About this exercise
Throughout the entries below, report every line where "guests" is found.

===== Record extracts

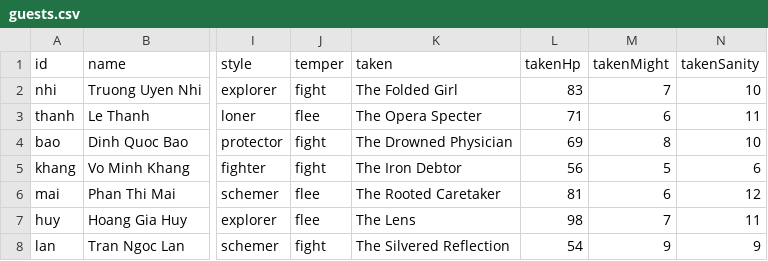
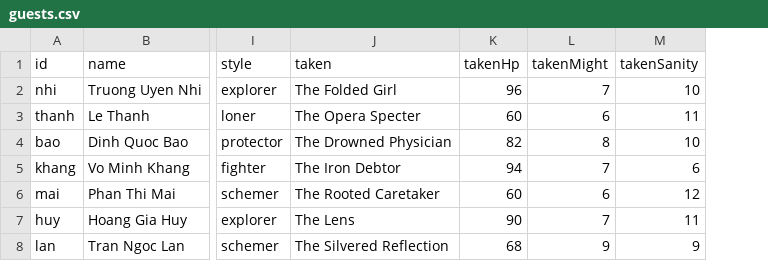
Before and after one commit to FinisTP/engine-study, a CSV file: plugins/last-curtain/assets/night/guests.csv, drawn as a sheet; only a part is shown, gaps mark what is left out; removed rows and columns are numbered as before the commit, all else as after; the diff names each change by its address in the sheet, - before the commit and + after, or states it on an @@ line.

```diff
--- a/plugins/last-curtain/assets/night/guests.csv
+++ b/plugins/last-curtain/assets/night/guests.csv
-column J (temper), rows 2-8: fight | flee | fight | fight | flee | flee | fight
-K2 (takenHp): 83
+K2 (takenHp): 96
-K3 (takenHp): 71
+K3 (takenHp): 60
-K4 (takenHp): 69
+K4 (takenHp): 82
-K5 (takenHp): 56
+K5 (takenHp): 94
-L5 (takenMight): 5
+L5 (takenMight): 7
-K6 (takenHp): 81
+K6 (takenHp): 60
-K7 (takenHp): 98
+K7 (takenHp): 90
-K8 (takenHp): 54
+K8 (takenHp): 68
```
Also changed, not shown: 27 other files.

==========

Answer area
Before and after one commit to FinisTP/engine-study, a CSV file: plugins/last-curtain/assets/night/guests.csv, drawn as a sheet; only a part is shown, gaps mark what is left out; removed rows and columns are numbered as before the commit, all else as after; the diff names each change by its address in the sheet, - before the commit and + after, or states it on an @@ line.
--- a/plugins/last-curtain/assets/night/guests.csv
+++ b/plugins/last-curtain/assets/night/guests.csv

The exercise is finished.